We’re a quarter of the way through 2012 so it’s time to take another look at the worldwide browser market. Last month was bad for Microsoft and IE lost almost two percentage points — mostly to Google Chrome. Android also overtook Opera to become the most-used mobile browser. Has any company been made to look foolish in April’s worldwide StatCounter statistics?…
The table shows market share estimates for desktop browsers. The ‘change’ column shows the absolute increase or decrease in market share. The ‘relative’ column indicates the proportional change, i.e. another 9.5% of IE6 users abandoned the browser last month. There are several caveats so I recommend you read How Browser Market Share is Calculated.
It’s the same old story. Chrome leaped another 1% primarily at the expense of Internet Explorer. If we look at individual versions, Chrome 17 is the world’s most-used browser with a 27.2% share. IE8 is far behind in second place with 16.0%. At best, Microsoft has two or three months before Chrome overtakes IE’s total and we crown a new champion for the first time in 13 years.
There’s some consolation for Microsoft; IE9 was the fastest growing browser in March 2012. It gained another 2.5% of the market to increase its user base by 20% and become the most-used version in Europe and the US. Many users would have been upgrading XP to Vista/7 which is good for the company’s bottom line.
However, IE8 is dropping fast — and by more than I expected. Many of us doom-mongers prophesied IE8 would morph into another IE6 following Microsoft’s decision to abandon XP users. The browser’s unlikely to become irrelevant for a while but it’s almost certain to reach single-figures within a few months.
IE6 usage in China is still a concern and it retains almost 26% of the market. Elsewhere, IE6 and 7 combined share has dropped to 4.25% — or fewer than one in 20 users. You should always check your site’s figures but we’ve reached a point where there’s no need to spend a disproportionate amount of time developing and testing the browsers. IE6 and 7 are dead to me, but still rise like zombies now and again.
Firefox holds 25%. Version 11 has reached 6% within a few weeks and the 4+ line is growing steadily. That said, version 3 and below are dropping at a similar rate.
Both Safari and Opera dropped although statistical fluctuations are amplified by their relatively low figures.
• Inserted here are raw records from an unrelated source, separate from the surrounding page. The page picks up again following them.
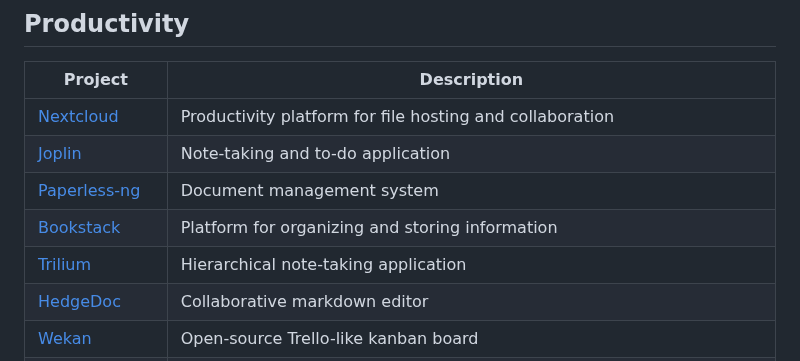
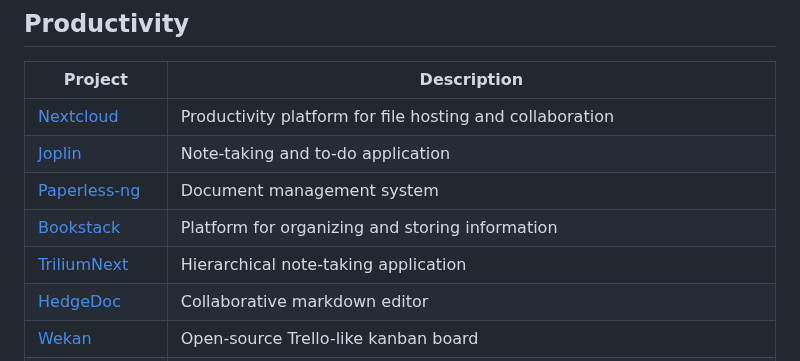
Before and after one commit to hotheadhacker/awesome-selfhost-docker, a Markdown page: README.md, the part around the change. Rendered like a GitHub page.

Commit message:
Trilium -> TriliumNext

```diff
--- a/README.md
+++ b/README.md
@@ -29,7 +29,7 @@
 | [Joplin](https://github.com/laurent22/joplin) | Note-taking and to-do application |
 | [Paperless-ng](https://github.com/jonaswinkler/paperless-ng) | Document management system |
 | [Bookstack](https://github.com/BookStackApp/BookStack) | Platform for organizing and storing information |
-| [Trilium](https://github.com/zadam/trilium) | Hierarchical note-taking application |
+| [TriliumNext](https://github.com/TriliumNext/Notes) | Hierarchical note-taking application |
 | [HedgeDoc](https://github.com/hedgedoc/hedgedoc) | Collaborative markdown editor |
 | [Wekan](https://github.com/wekan/wekan) | Open-source Trello-like kanban board |
 | [Zim](https://github.com/jaap-karssenberg/zim-desktop-wiki) | Desktop wiki & note-taking |
```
They’ll probably regain that loss next month.
Mobile Browser Usage
March’s mobile usage increased to 8.99% of all web activity.
The primary mobile browsing applications are:
- Opera Mini/Mobile — 22.86% (up 1.16%)
- Android — 21.16% (down 1.51%)
- iPhone — 20.10% (down 0.96%)
- Nokia browser — 11.86% 11.24% (up 0.62%)
- UC Browser — 6.35% (up 0.45%)
There’s more bad news for Blackberry. It dropped 0.35% to 6.18% and has been knocked out of the top five by UC Browser — an independent application for most platforms which users have to choose and install.
I hope Android enjoyed its single month at the top of the chart because Opera has regained the crown again. There’s a three-way tie between Opera, Android and the iPhone which highlights healthy competition in the market. Don’t make the mistake that everyone’s using the same phone as you!
Craig is a freelance UK web consultant who built his first page for IE2.0 in 1995. Since that time he's been advocating standards, accessibility, and best-practice HTML5 techniques. He's created enterprise specifications, websites and online applications for companies and organisations including the UK Parliament, the European Parliament, the Department of Energy & Climate Change, Microsoft, and more. He's written more than 1,000 articles for SitePoint and you can find him @craigbuckler.